§ **Input data**
· · · ·

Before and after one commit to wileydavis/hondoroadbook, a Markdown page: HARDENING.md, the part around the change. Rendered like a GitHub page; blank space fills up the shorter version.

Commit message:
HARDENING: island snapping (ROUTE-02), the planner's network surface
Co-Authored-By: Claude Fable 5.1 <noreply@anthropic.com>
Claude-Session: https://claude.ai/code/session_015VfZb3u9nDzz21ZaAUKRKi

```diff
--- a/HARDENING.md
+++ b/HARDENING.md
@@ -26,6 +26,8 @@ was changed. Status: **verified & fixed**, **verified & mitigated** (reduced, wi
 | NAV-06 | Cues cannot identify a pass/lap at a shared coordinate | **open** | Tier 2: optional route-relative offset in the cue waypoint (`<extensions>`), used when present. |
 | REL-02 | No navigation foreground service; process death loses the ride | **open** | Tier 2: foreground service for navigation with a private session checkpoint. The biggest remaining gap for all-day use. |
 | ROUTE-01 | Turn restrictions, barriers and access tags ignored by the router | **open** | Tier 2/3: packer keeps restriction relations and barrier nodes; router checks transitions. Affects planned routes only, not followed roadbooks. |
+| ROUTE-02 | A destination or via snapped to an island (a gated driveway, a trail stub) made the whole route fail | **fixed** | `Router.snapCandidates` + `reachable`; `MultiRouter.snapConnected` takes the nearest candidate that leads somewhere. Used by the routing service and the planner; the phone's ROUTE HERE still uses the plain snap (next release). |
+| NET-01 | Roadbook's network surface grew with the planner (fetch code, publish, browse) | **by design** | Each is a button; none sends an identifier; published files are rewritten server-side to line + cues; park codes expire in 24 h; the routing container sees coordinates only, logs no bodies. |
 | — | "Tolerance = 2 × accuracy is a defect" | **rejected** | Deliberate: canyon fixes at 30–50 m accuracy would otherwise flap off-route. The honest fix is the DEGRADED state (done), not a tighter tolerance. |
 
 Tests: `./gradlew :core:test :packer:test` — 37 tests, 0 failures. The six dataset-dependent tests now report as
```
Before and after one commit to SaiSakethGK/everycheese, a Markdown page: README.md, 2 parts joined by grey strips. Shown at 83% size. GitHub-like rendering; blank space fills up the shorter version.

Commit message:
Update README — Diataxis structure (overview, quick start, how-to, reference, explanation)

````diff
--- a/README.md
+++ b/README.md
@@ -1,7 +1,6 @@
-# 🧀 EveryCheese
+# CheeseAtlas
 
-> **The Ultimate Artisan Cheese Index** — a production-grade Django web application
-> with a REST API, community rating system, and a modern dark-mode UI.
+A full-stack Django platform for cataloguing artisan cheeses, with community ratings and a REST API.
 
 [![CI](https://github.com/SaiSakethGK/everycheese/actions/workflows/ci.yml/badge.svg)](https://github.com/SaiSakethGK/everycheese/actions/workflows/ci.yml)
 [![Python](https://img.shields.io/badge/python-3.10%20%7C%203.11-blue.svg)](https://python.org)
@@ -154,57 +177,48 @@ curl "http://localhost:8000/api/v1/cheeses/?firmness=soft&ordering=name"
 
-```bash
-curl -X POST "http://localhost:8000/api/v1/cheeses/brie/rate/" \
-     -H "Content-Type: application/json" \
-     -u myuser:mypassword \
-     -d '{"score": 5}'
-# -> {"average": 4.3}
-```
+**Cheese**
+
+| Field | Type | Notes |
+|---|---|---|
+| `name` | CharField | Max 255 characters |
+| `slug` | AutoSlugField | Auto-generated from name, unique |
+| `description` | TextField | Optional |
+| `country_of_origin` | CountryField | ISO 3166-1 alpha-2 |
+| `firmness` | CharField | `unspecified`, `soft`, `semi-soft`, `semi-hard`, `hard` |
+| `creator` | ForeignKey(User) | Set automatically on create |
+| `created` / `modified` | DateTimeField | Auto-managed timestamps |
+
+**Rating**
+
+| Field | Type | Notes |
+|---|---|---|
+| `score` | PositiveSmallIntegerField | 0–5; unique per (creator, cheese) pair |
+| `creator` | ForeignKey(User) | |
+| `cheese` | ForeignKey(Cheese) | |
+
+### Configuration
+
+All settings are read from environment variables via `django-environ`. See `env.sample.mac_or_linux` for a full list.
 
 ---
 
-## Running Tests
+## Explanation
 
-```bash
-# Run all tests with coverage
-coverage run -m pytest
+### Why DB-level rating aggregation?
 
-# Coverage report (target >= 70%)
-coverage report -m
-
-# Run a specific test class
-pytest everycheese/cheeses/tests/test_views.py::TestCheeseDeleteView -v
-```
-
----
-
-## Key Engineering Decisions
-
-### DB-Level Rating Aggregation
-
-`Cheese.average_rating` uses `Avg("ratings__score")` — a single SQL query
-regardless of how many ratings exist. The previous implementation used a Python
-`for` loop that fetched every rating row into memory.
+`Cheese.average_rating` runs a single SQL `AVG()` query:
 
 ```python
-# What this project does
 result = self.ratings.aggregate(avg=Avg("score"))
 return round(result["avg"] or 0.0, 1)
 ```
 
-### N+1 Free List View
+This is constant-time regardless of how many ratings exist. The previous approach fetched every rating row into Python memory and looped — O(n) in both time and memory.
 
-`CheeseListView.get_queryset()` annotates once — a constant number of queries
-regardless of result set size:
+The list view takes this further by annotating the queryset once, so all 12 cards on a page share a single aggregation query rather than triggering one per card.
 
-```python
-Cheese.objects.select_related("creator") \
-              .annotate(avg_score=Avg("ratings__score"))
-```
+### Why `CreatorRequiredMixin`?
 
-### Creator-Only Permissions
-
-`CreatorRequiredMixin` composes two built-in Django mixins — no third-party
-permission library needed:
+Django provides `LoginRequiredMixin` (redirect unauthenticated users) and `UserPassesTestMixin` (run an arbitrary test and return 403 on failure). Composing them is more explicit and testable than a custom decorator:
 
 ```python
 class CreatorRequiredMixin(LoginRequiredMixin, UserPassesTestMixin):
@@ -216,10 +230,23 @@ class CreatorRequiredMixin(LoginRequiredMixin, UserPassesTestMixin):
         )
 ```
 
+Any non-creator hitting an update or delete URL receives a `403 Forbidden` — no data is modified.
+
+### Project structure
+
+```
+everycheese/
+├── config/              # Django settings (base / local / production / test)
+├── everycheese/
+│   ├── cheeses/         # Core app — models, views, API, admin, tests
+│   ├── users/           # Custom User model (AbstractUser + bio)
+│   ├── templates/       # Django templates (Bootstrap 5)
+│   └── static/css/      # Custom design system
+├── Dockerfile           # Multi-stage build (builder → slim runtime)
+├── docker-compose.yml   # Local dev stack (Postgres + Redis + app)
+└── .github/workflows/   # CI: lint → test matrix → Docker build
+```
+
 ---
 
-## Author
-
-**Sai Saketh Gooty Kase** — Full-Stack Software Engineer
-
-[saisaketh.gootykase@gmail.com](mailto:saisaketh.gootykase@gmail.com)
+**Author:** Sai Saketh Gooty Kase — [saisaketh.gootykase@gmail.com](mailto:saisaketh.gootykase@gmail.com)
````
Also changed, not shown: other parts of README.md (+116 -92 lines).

· · · ·

§ **Exercise aim**
Among the entries, find every line holding "class" and return it.

§ **Reply to the exercise**
-# Run a specific test class
 class CreatorRequiredMixin(LoginRequiredMixin, UserPassesTestMixin):
@@ -216,10 +230,23 @@ class CreatorRequiredMixin(LoginRequiredMixin, UserPassesTestMixin):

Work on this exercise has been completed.